Impact is a virtual show that was written and acted in a solo performance by Amy Engelhardt. The play is about her life; the catastrophe of Pan Am flight 103 that exploded over Lockerbie, Scotland due to terrorism by Libyan Nationals. In what Engelhardt describes as “Follow Signs”… where and how her life moves, she talks about music moving her during difficult times. A former alumnus of Syracuse University, she was able to know her fellow students by name in the theater department. Her senior year she decided to focus more on music than acting. At The Cell Theater and produced by The Playhouse at White Lake, the play at times is very moving; at other times it can be both slow and more about Engelhardt’s corniness than the main issues that she is trying to portray.

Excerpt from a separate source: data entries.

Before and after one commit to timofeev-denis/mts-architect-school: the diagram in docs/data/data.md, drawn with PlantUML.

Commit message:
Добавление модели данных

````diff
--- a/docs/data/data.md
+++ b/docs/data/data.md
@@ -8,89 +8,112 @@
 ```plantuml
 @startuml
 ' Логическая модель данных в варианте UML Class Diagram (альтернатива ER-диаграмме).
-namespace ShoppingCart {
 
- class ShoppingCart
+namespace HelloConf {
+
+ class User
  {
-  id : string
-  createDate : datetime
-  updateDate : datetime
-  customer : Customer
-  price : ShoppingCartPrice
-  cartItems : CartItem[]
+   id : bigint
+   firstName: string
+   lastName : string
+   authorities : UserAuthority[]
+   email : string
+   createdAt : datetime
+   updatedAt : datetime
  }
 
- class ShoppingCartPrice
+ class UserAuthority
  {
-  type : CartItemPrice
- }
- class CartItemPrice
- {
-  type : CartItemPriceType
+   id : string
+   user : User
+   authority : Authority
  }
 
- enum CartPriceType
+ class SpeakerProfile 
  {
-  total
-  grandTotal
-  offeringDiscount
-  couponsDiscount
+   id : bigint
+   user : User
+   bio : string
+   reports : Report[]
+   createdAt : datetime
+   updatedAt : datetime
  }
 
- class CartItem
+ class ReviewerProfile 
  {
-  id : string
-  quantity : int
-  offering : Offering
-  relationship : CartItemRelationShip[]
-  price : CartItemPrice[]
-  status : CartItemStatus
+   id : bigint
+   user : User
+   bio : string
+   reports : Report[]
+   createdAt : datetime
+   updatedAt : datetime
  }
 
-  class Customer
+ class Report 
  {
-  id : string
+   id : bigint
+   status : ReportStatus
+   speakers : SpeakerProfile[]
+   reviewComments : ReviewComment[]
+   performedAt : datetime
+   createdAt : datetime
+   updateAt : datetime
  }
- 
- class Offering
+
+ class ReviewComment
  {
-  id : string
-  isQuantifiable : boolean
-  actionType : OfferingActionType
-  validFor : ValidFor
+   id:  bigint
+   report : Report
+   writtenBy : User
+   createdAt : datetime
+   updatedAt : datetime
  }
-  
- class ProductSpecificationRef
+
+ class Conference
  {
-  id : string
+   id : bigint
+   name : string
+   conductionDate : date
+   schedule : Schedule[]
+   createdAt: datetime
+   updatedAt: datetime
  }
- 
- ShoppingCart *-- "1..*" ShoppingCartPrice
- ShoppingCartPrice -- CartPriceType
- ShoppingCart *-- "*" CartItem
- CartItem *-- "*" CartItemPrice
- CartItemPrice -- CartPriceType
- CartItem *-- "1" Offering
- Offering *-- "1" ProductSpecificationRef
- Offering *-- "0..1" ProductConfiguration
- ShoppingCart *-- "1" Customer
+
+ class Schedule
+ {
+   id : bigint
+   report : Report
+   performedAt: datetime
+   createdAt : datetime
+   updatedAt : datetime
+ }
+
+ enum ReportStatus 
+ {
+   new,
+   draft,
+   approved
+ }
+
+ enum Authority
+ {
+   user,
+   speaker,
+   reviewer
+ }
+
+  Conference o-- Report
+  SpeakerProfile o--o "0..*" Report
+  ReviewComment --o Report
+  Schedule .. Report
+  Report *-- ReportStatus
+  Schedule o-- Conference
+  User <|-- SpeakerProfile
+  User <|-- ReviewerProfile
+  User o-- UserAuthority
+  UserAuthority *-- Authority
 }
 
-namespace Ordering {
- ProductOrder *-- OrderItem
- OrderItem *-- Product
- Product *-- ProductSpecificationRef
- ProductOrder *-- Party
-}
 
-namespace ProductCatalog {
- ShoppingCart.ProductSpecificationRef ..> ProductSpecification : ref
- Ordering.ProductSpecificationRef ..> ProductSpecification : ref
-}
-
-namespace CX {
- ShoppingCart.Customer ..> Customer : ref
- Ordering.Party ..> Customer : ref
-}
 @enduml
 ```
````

As far as cinematography is concerned we get a deep feel as to what she is going through at times. Very clear and concise we are able to capture the expressions as if we were sitting in the front row. In this virtual age this play had the feel that we were in the audience. The lighting, however, was difficult at times, from darkness to brightness at times it was uneven throughout the 1:30 minutes of this play. The play is set in a restaurant, to give the appearance that we are being invited into a place to hear her speak of the intimacies of her life; from being in The Bobs, her struggles to find work and eventually landing with “Good Omens” From 1988 thru 2020 much changed in the world and Engelhardt is deft in the way that she points it out. The world has indeed become closer and at the same time has become more dangerous. She gives us both sides of the world… the good in Josephine Donaldson, Colin Durance, Rene, Kim, Nicole Boulanger and Miriam Wolf. Lockerbie would consume Engelhardt for much of the thirty years, she would write songs about this bleak day that took five students from Syracuse University who were studying in England (a program that she too took in England). She is open about her reservations about going to Lockerbie, she wants to see where this horrific accident happened and yet she is scarred too.
Engelhardt goes to great depths in showing us what it meant to go Lockerbie, how nice the Scottish are, how helpful and respectful they were to each and every dead passenger; the victims pain was their pain too. In the end she is able to coop better with this catastrophe and so are the other who went with her on this trip. The heeling process is not easy but she makes sure that it never ends.
For more information visit www.thecelltheatre.org.